Under the theme ‘Setting course for sustainable growth’, the event put the spotlight on how India is performing on socio-economic issues from attracting investment and supporting agriculture to tackling unemployment and reforming energy policies.
The day kicked off with panellists taking a hard look at some of the concerns that need to be addressed to prop up a slowing economy. Sanjay Jha, national spokesperson for the Indian National Congress, reckons, “The government has blown an opportunity and lacks vision. For all the talks of ease of doing business in India, there is a lot of regulatory cholesterol.” What was more worrying for Prachi Mishra of Goldman Sachs was the “consumption slowdown that predates the non-banking financial crisis.”
“The government has the right intent,” said Hemant Kanoria, chairman of SREI, “But at the same time, it should take a practical approach to make things happen.” For instance, “if a person has a pain in the stomach, he is put in an ICU. You can’t have every missed payment classified as a non-performing asset,” citing the growing number of assets that is being slotted as ‘stressed’.
Panellists across the board agreed that grooming talent to make India future-ready was critical. “Talent will be the biggest challenge for technology. There is a need for re-skilling in technologies like artificial intelligence and machine learning,” said Rajesh Magow, co-founder and chief executive at MakeMyTrip. The role of technology in a changing business landscape was reiterated by Padma Parthasarathy, senior vice-president and global head, consulting and digital services at Tech Mahindra. “The pace of change is faster now. Customer demands are no longer based on just their IT specifications. Instead customers come to you to help them solve business problems,” she said.
Also, if “India has to become a $5tr economy, the banking sector has to step up in terms of credit growth,” said Zarin Daruwala, chief executive at Standard Chartered Bank India. But it is not all doom and gloom. For instance, “The cost of labour has gone up in China. A lot of countries are looking for alternatives,” she said. ”India can step up and grab that share. In China, the largest garment manufacturer has a $25bn turnover. In India, we don’t have one (manufacturer) that is one-fifth (of that amount). That’s a big opportunity.”
Despite rising in the ranks of the World Bank’s “Ease of doing business”, India still has a lot to do to cut red tape and bureaucracy. “The transportation and logistics cost as a percentage of GDP is between 12-14%. In efficient economies like Hong Kong, Singapore and many European countries (this statistic stands) between 5-8%. There is a need to bring it down to single digits,” said R S Subramanian, country manager at DHL Express India.

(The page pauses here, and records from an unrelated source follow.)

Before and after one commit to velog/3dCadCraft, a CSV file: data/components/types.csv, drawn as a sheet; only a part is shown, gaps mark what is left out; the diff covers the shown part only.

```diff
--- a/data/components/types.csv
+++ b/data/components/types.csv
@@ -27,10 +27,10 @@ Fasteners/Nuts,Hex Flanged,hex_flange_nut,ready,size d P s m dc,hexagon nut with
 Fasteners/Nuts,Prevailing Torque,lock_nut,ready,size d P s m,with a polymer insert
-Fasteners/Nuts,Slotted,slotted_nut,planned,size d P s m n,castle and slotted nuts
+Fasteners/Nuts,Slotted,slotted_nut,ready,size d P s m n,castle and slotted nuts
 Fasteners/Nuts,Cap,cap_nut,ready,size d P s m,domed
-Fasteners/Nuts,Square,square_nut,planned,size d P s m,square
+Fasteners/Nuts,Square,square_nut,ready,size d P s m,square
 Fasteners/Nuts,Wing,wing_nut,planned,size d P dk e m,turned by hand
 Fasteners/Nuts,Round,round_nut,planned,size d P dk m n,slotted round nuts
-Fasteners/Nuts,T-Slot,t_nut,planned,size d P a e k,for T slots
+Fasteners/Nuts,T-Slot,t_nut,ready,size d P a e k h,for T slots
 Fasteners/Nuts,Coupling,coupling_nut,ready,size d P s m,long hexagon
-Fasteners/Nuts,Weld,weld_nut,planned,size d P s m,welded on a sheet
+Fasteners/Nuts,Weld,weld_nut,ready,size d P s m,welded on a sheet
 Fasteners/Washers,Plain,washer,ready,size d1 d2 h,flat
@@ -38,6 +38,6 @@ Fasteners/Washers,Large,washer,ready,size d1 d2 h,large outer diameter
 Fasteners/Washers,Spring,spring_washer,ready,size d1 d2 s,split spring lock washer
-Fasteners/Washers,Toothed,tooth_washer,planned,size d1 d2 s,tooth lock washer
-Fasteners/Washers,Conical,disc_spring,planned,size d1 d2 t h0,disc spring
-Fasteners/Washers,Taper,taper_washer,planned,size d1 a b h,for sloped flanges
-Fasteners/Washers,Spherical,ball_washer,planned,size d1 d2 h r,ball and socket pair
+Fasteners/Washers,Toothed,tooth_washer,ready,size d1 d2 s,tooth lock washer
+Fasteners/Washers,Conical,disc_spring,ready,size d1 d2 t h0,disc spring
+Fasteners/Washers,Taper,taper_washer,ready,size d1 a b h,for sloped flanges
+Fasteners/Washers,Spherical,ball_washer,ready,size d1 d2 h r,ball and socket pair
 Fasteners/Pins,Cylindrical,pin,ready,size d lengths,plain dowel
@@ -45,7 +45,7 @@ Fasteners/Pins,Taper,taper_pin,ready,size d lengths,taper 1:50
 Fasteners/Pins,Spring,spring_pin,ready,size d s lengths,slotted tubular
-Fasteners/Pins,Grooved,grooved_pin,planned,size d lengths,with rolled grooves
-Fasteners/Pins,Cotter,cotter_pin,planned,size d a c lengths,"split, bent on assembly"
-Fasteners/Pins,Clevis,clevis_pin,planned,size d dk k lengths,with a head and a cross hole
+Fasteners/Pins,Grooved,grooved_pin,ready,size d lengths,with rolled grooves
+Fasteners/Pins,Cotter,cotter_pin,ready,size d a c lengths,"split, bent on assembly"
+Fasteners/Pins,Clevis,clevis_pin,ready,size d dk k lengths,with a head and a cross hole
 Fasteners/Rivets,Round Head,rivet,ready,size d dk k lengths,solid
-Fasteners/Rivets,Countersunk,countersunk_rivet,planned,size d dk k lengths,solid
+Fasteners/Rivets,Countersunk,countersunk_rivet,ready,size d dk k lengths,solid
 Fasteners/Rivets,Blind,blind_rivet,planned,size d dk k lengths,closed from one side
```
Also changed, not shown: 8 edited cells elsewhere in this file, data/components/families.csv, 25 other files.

Lastly, economic development cannot come at the cost of social development. “Tackling inequality is the biggest challenge. Last year nine people had more wealth than 50% of India’s population,” said Amitabh Behar, chief executive at Oxfam India addressing the growing divide between rich and poor. “There is an immense amount of discrimination based on caste,” said Paul Divakar, founding member at National Campaign on Dalit Rights, as he highlighted the deaths of Dalits cleaning sewers in India. Vivek Anand, chief executive at Humsafar Trust shared a grim statistic: “65% of gay men drop out of school because of bullying.” There won’t be easy answers to fix such problems overnight. Sound policy and solid implementation will be a small start.